Even several weeks after watching the movie, I still cannot figure out whether I like the movie May very much. It was an extremely disturbing film, but had fascinating metaphors.
One comment before I get into anything else is that I find the way the film presents May’s mother as either ashamed or ashamed for May of her lazy eye makes the audience feel that her mother is largely for the way May grew up as an awkward loner, without friends. I find this unfair, because pushed the idea that mothers are solely responsible for a child’s upbringing and are to blame for a child’s shortcomings. Her father seemed to exist just in the background, and didn’t seem to offer any objections to what May’s mother was doing. Considering parenting is supposed to be an effort between both the mother and father (or mother and mother or father and father, or any other permutation out there), I find that if blame were ever to doled out, May’s father should receive his fair share as well.
May in all her undeniable weirdness wants friends more than anything else. Yet she is unable to, most like because of her disconcerting social skills. Her only friend is her doll, Suzie. This in itself is odd, but we soon see that her connection with this doll is way stranger than you’d expect. Talk to the doll, fine, I get that, but blaming the doll for telling her to do something? Bordering psychosis. In fact, the doll seems to symbolize the real May, or at least her state of mind. At the beginning, she is quiet, socially awkward, and repressed, but later in the movie, she begins to crack. I mean this in both senses of the word. Her “true” self, the one she seems to have projected to Suzie emerges after the class case shatters, and Suzie escapes into the world. To make the transformation even more apparent, May adapts the outfit of Suzie when she decides to hunt down the people around for their body parts.  She becomes, well, mad. After all, what sane person would take the phrase of “making friends” as chopping people up to make a morbid human doll?

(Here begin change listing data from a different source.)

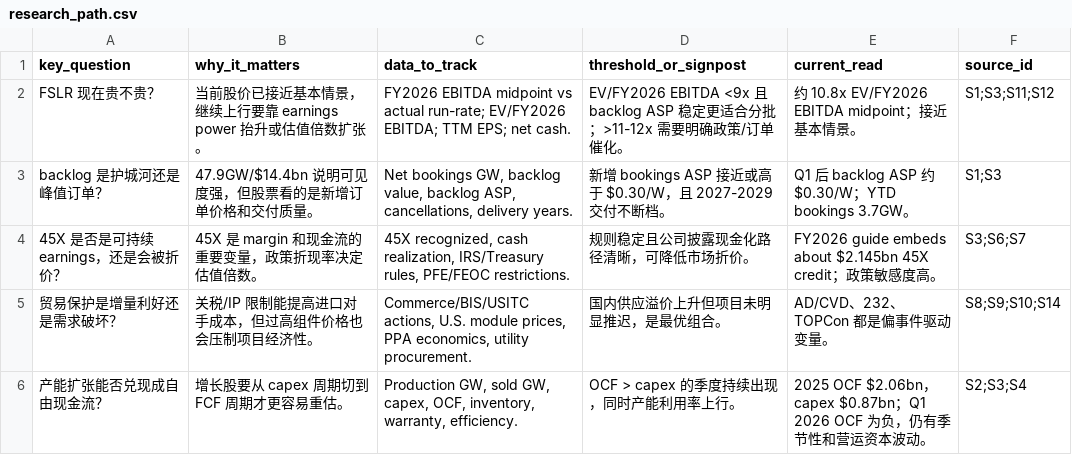
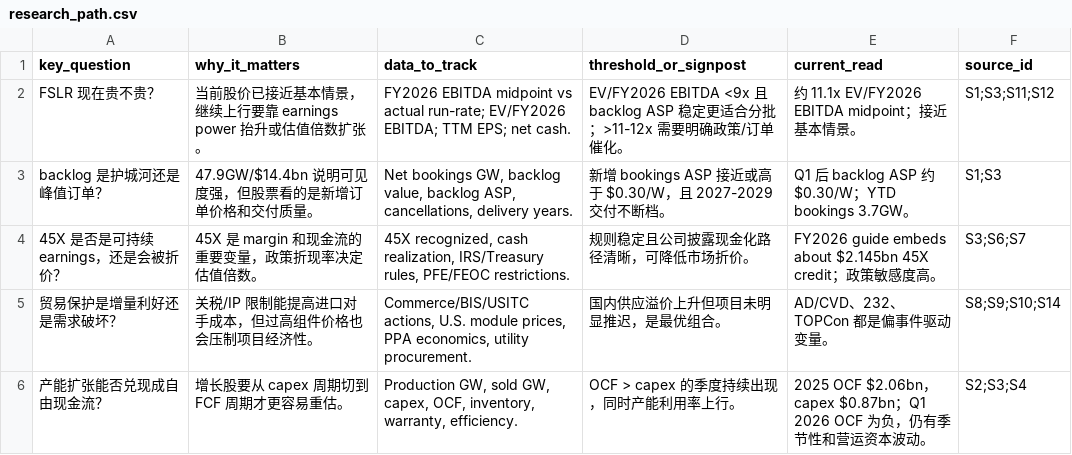
Before and after one commit to Kohaningithub/first-solar-fslr-solar-research, a CSV file: data/research_path.csv, drawn as a sheet.

```diff
--- a/data/research_path.csv
+++ b/data/research_path.csv
@@ -1,3 +1,3 @@
 key_question,why_it_matters,data_to_track,threshold_or_signpost,current_read,source_id
-FSLR 现在贵不贵？,当前股价已接近基本情景，继续上行要靠 earnings power 抬升或估值倍数扩张。,FY2026 EBITDA midpoint vs actual run-rate; EV/FY2026 EBITDA; TTM EPS; net cash.,EV/FY2026 EBITDA <9x 且 backlog ASP 稳定更适合分批；>11-12x 需要明确政策/订单催化。,约 10.8x EV/FY2026 EBITDA midpoint；接近基本情景。,S1;S3;S11;S12
+FSLR 现在贵不贵？,当前股价已接近基本情景，继续上行要靠 earnings power 抬升或估值倍数扩张。,FY2026 EBITDA midpoint vs actual run-rate; EV/FY2026 EBITDA; TTM EPS; net cash.,EV/FY2026 EBITDA <9x 且 backlog ASP 稳定更适合分批；>11-12x 需要明确政策/订单催化。,约 11.1x EV/FY2026 EBITDA midpoint；接近基本情景。,S1;S3;S11;S12
 backlog 是护城河还是峰值订单？,47.9GW/$14.4bn 说明可见度强，但股票看的是新增订单价格和交付质量。,"Net bookings GW, backlog value, backlog ASP, cancellations, delivery years.",新增 bookings ASP 接近或高于 $0.30/W，且 2027-2029 交付不断档。,Q1 后 backlog ASP 约 $0.30/W；YTD bookings 3.7GW。,S1;S3
```
Also changed, not shown: data/market_price_history_fslr_tan.csv, data/valuation_peers.csv, 9 other files.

The doll, already creepy as hell by itself, was unforgettable and mildly traumatic, but it also came to mean the secret, repressed, side of May that when let loose would wreak havoc on everyone around. Just like clowns, glass dolls (especially those with big heads, porcelain white skin, and large eyes that look like they’re boring into your soul) will never be same again. I find that last thing about creepy old dolls to be the main reason why people find dolls especially disconcerting. Like the cliche mystery movie portrait with eyes that seem to follow you, you get the feeling that the doll is staring at you. Undeniably, there is power in looking, in the gaze, and normally, you, the person, the viewer, have the power, or should have, after all you’re looking at an inanimate object. While trying to examine something and apply the power of the gaze, you feel its nerve-wracking power on yourself. But with the way Suzie is made, it’s as if she looks back impassively, unflinching and defiant. She is able to gaze back, challenging you to keep looking. It is a battle you will never win, because the doll (it is just a doll after all) will never feel uncomfortable or waver. When it stares back, it is just you, the viewer, projecting the feeling of being examined to the doll.

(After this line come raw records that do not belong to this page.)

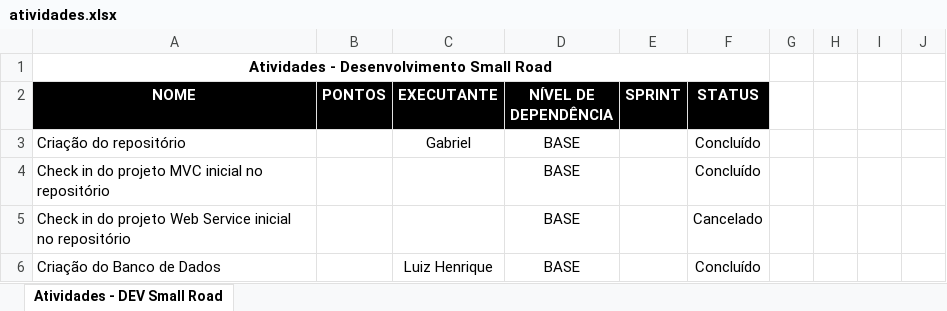
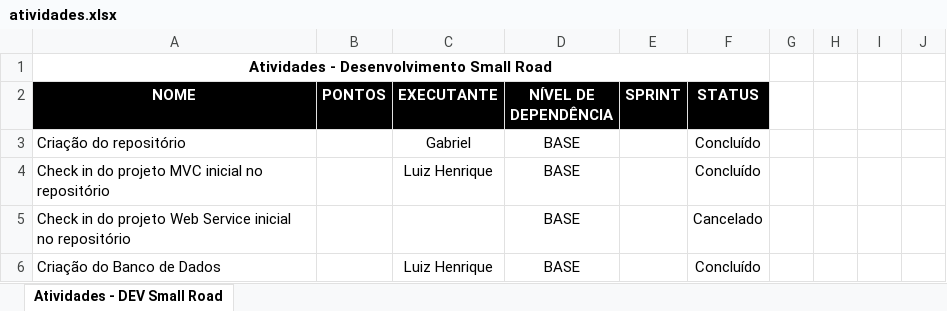
Before and after one commit to luizhgnunes/ProjetosAcademicos, an Excel workbook: SmallRoad/Trunk/Docs/atividades.xlsx, sheet Atividades - DEV Small Road, drawn as a sheet; only a part is shown; values as stored, in another font and other column widths than the file's, no borders; conditional formats not drawn; the diff names each change by its address in the sheet, - before the commit and + after, or states it on an @@ line.

```diff
--- a/SmallRoad/Trunk/Docs/atividades.xlsx (sheet Atividades - DEV Small Road)
+++ b/SmallRoad/Trunk/Docs/atividades.xlsx (sheet Atividades - DEV Small Road)
-C4 (EXECUTANTE): (empty)
+C4 (EXECUTANTE): Luiz Henrique
```
Also changed, not shown: 7 other files.
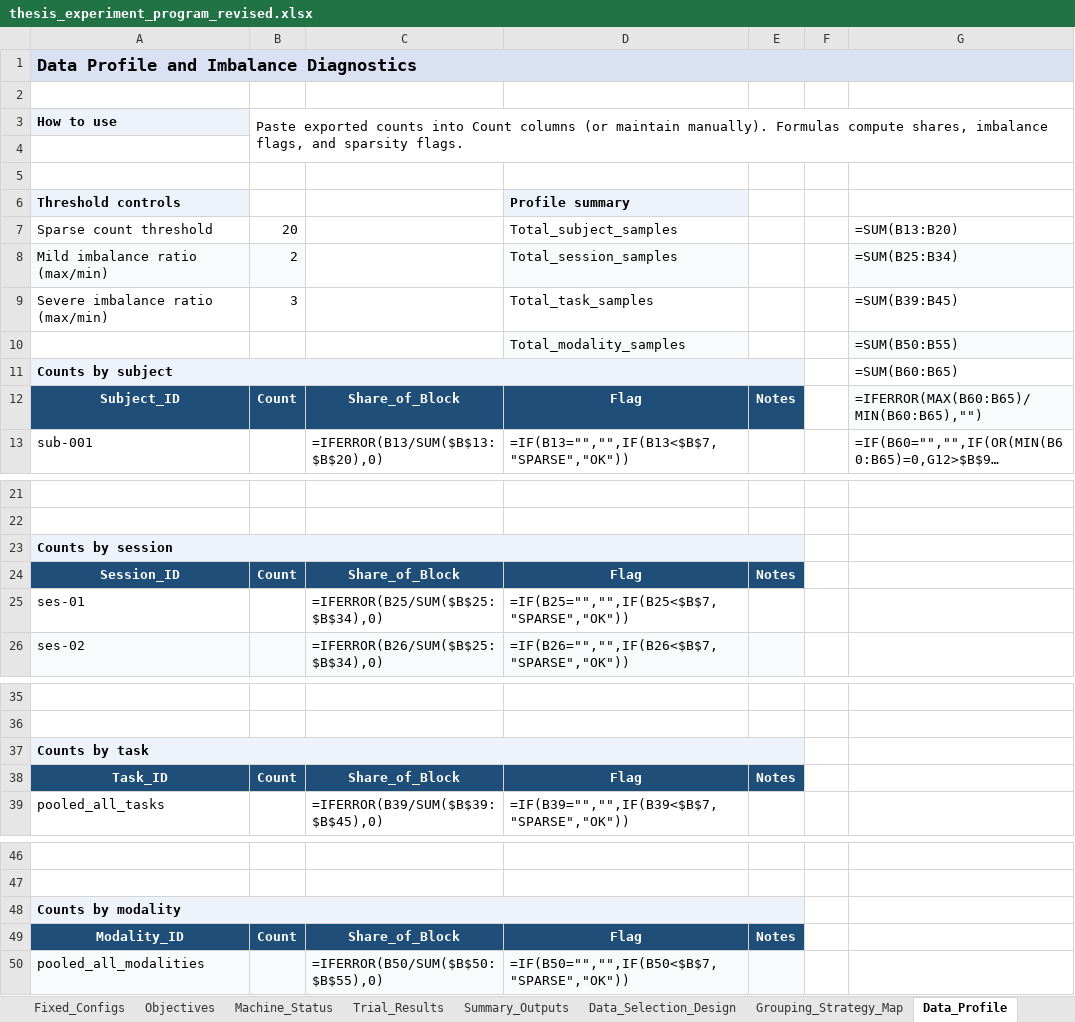
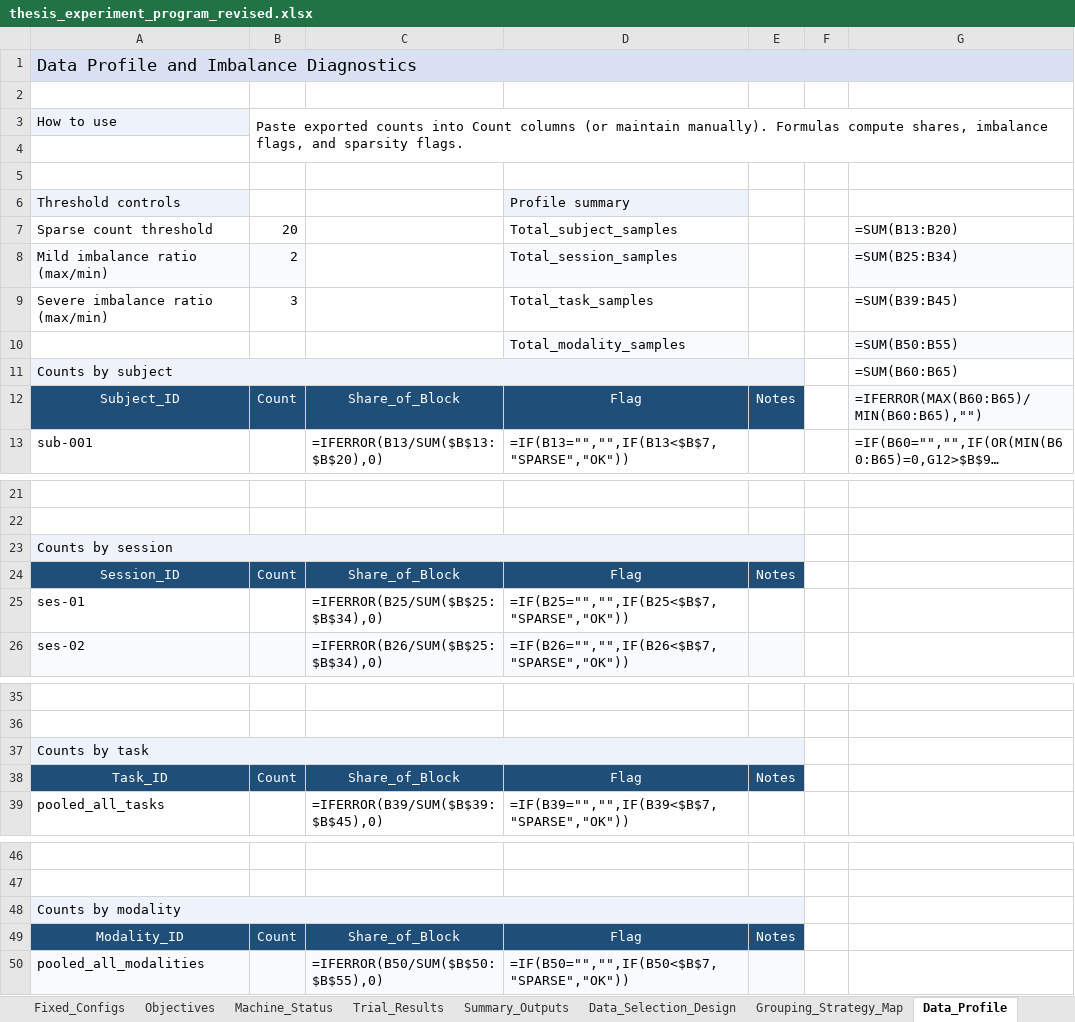
Before and after one commit to khalosh74/Thesis_ML, an Excel workbook: templates/thesis_experiment_program_revised.xlsx, sheet Data_Profile, drawn as a sheet; only a part is shown, gaps mark what is left out; long unchanged cells end in …; values as stored, in another font and other column widths than the file's, no borders; formulas without a stored value are shown as written; table styles not drawn; the diff covers the shown part only; the diff names each change by its address in the sheet, - before the commit and + after, or states it on an @@ line.

```diff
--- a/templates/thesis_experiment_program_revised.xlsx (sheet Data_Profile)
+++ b/templates/thesis_experiment_program_revised.xlsx (sheet Data_Profile)
-A1 bold: on
+A1 bold: off
-A3 bold: on
+A3 bold: off
-A6 bold: on
+A6 bold: off
-D6 bold: on
+D6 bold: off
-A11 bold: on
+A11 bold: off
-A12:E12 bold: on
+A12:E12 bold: off
-A23 bold: on
+A23 bold: off
-A24:E24 bold: on
+A24:E24 bold: off
-A37 bold: on
+A37 bold: off
-A38:E38 bold: on
+A38:E38 bold: off
-A48 bold: on
+A48 bold: off
-A49:E49 bold: on
+A49:E49 bold: off
```
Also changed, not shown: cell formats elsewhere in this sheet, sheet Dictionary_Validation, sheet Search_Spaces, sheet Study_Review, sheet Run_Log, sheet Master_Experiments, sheet Study_Design, 25 more sheets, 6 other files.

Finally, I have a hard time figuring why, compared to other bloody slasher movies, the violence portrayed in May was especially disturbing. I personally don’t mind excessive violence in film, but I had to cringe with the class when May sliced Poly’s throat. Maybe because they are perpetuated by an eerie, doll-like girl? Maybe because, as a viewer, I already sympathized with her as the lonely protagonist. Or maybe it was because May coldly killed all those people not in anger, or out of revenge, but because she simply wanted a perfect friend? Obvious at the end, May is demented, but I kept thinking to myself, how could someone kill people out of a desire for friends?